Ever Changing And Yet So Powerful
Yet another patient this week asked me if they are supposed to squeeze their shoulder blades and stand up straighter to have better posture. It happens weekly that a client perceives good posture as ONE good position to hold throughout the day. Nothing could be further from the truth. Good posture is ever changing.
Think of GOOD POSTURE like a state of being not a one size fits all position. Infact, maybe we just need to obliterate the term “good posture” from our mindset. The singularity in the idea of “good posture” is toxic and defeating.
“Good posture” is really the body’s ability to create a stable platform for movement throughout all of your movements in a day. Maybe we should consider good posture an “activated state of being.” Think of moving easily and freely and more importantly with strength and stability. That is good posture. Good posture is essentially the ability to move easily off of a stable platform.

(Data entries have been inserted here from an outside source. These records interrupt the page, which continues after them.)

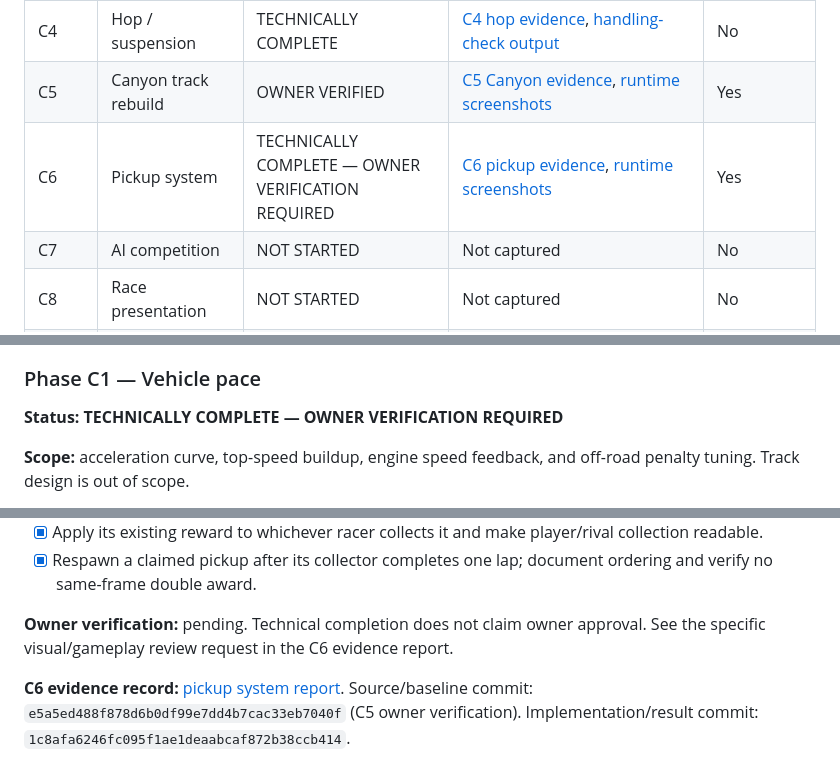
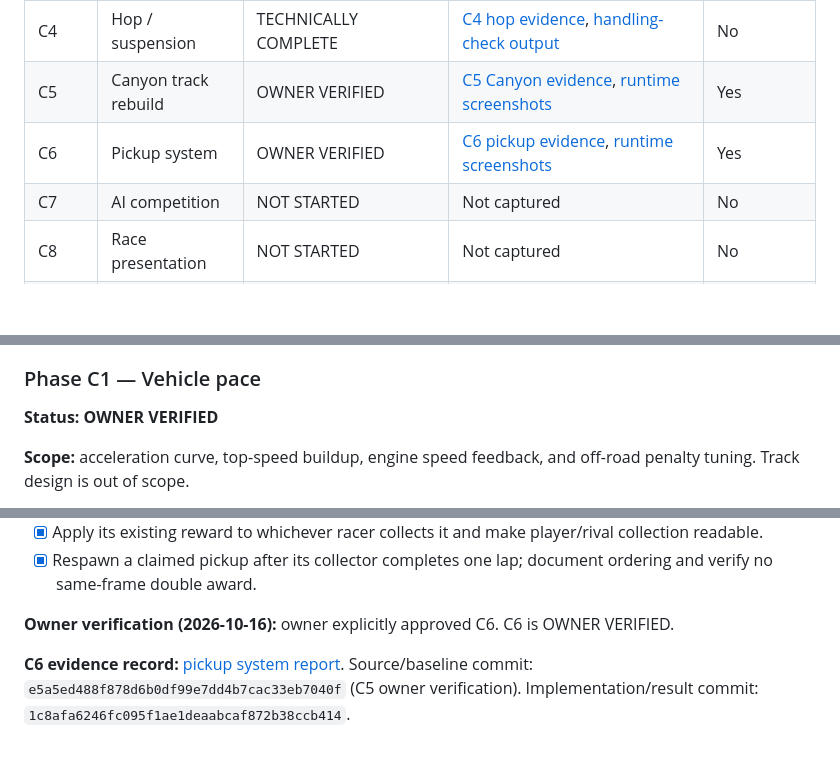
Before and after one commit to KrzysztofWazydrag/terra_rally, a Markdown page: docs/adr/0001-canyon-race-feel-atr-gameplay-fidelity-programme.md, 3 parts joined by grey strips. GitHub-like rendering; blank space fills up the shorter version.

Commit message:
docs: record C6 owner approval

```diff
--- a/docs/adr/0001-canyon-race-feel-atr-gameplay-fidelity-programme.md
+++ b/docs/adr/0001-canyon-race-feel-atr-gameplay-fidelity-programme.md
@@ -18,7 +18,7 @@
 | C3 | Vehicle animation pipeline | TECHNICALLY COMPLETE | [C3 vehicle pipeline evidence](evidence/c3-vehicle-animation.md), [race-scale screenshot](evidence/c3-runtime/c3-track1-race-vehicle.png) | No |
 | C4 | Hop / suspension | TECHNICALLY COMPLETE | [C4 hop evidence](evidence/c4-hop.md), [handling-check output](evidence/c4-handling-check.txt) | No |
 | C5 | Canyon track rebuild | OWNER VERIFIED | [C5 Canyon evidence](evidence/c5-canyon.md), [runtime screenshots](evidence/c5-runtime/) | Yes |
-| C6 | Pickup system | TECHNICALLY COMPLETE — OWNER VERIFICATION REQUIRED | [C6 pickup evidence](evidence/c6-pickups.md), [runtime screenshots](evidence/c6-runtime/) | Yes |
+| C6 | Pickup system | OWNER VERIFIED | [C6 pickup evidence](evidence/c6-pickups.md), [runtime screenshots](evidence/c6-runtime/) | Yes |
 | C7 | AI competition | NOT STARTED | Not captured | No |
 | C8 | Race presentation | NOT STARTED | Not captured | No |
 | C9 | Performance / polish gate | NOT STARTED | Not captured | No |
@@ -114,7 +114,7 @@ Capture a reproducible before-state for the existing Track #2 (currently named `
 
 ### Phase C1 — Vehicle pace
 
-**Status: TECHNICALLY COMPLETE — OWNER VERIFICATION REQUIRED**
+**Status: OWNER VERIFIED**
 
 **Scope:** acceleration curve, top-speed buildup, engine speed feedback, and off-road penalty tuning. Track design is out of scope.
 
@@ -252,7 +252,7 @@ Capture a reproducible before-state for the existing Track #2 (currently named `
 - [x] Apply its existing reward to whichever racer collects it and make player/rival collection readable.
 - [x] Respawn a claimed pickup after its collector completes one lap; document ordering and verify no same-frame double award.
 
-**Owner verification:** pending. Technical completion does not claim owner approval. See the specific visual/gameplay review request in the C6 evidence report.
+**Owner verification (2026-10-16):** owner explicitly approved C6. C6 is OWNER VERIFIED.
 
 **C6 evidence record:** [pickup system report](evidence/c6-pickups.md). Source/baseline commit: `e5a5ed488f878d6b0df99e7dd4b7cac33eb7040f` (C5 owner verification). Implementation/result commit: `1c8afa6246fc095f1ae1deaabcaf872b38ccb414`.
 
```
Also changed, not shown: other parts of docs/adr/0001-canyon-race-feel-atr-gameplay-fidelity-programme.md (+1 -1 lines), 1 other file.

The key to good posture is engaging your best breath in each position so that your deep core muscles and pelvic floor can work unitedly to support your system.. Yes, slouching is not the best- it puts a ton of pressure on your low back and pelvic floor and can translate shifts all the way to your head causing upper back pain and headaches. But, that being said, neither is sitting up so straight that your chest is pointing to the sun and your ribs angle out in front of your pelvis. In this position you can’t actually connect your diaphragm with your pelvic floor to create a connected breath that unites the back, abdominals and pelvic floor with the diaphragm to create stability.
Good posture is a bit different for us all and it really can be summed up as the place where you can connect your breath from your diaphragm to your pelvic floor. It is where your body can work at its best and most efficiently for whatever task you take on.
Signs of Subtle Postural Dysfunction or Postural Weakness
Postural control begins when we are babies learning to sit. When babies develop they must develop the ability to hold a body part steady against gravity before they can use their body to create mobility for activities like crawling. As adults it is obviously unlikely that you will lose full mobility when you begin to lose stability. But what does happen is that you find new strategies to get the job done that either create immediate pain/dysfunction or set you up for failure down the road. This is not to say that some compensations are not necessary and beneficial. But, ass adults it is easy to begin to over utilize the mover muscles we are most conscious of and underutilize postural muscles we were designed to rely on. So, instead of worrying if your shoulders are back, think about how much your breath translates deep into your body in any given position.
Not sure how your posture is impacting your back pain or pelvic pain? Call for your complimentary Discovery call today!
Is a mom of two, life long exercise enthusiast and women's health coach & physical therapist.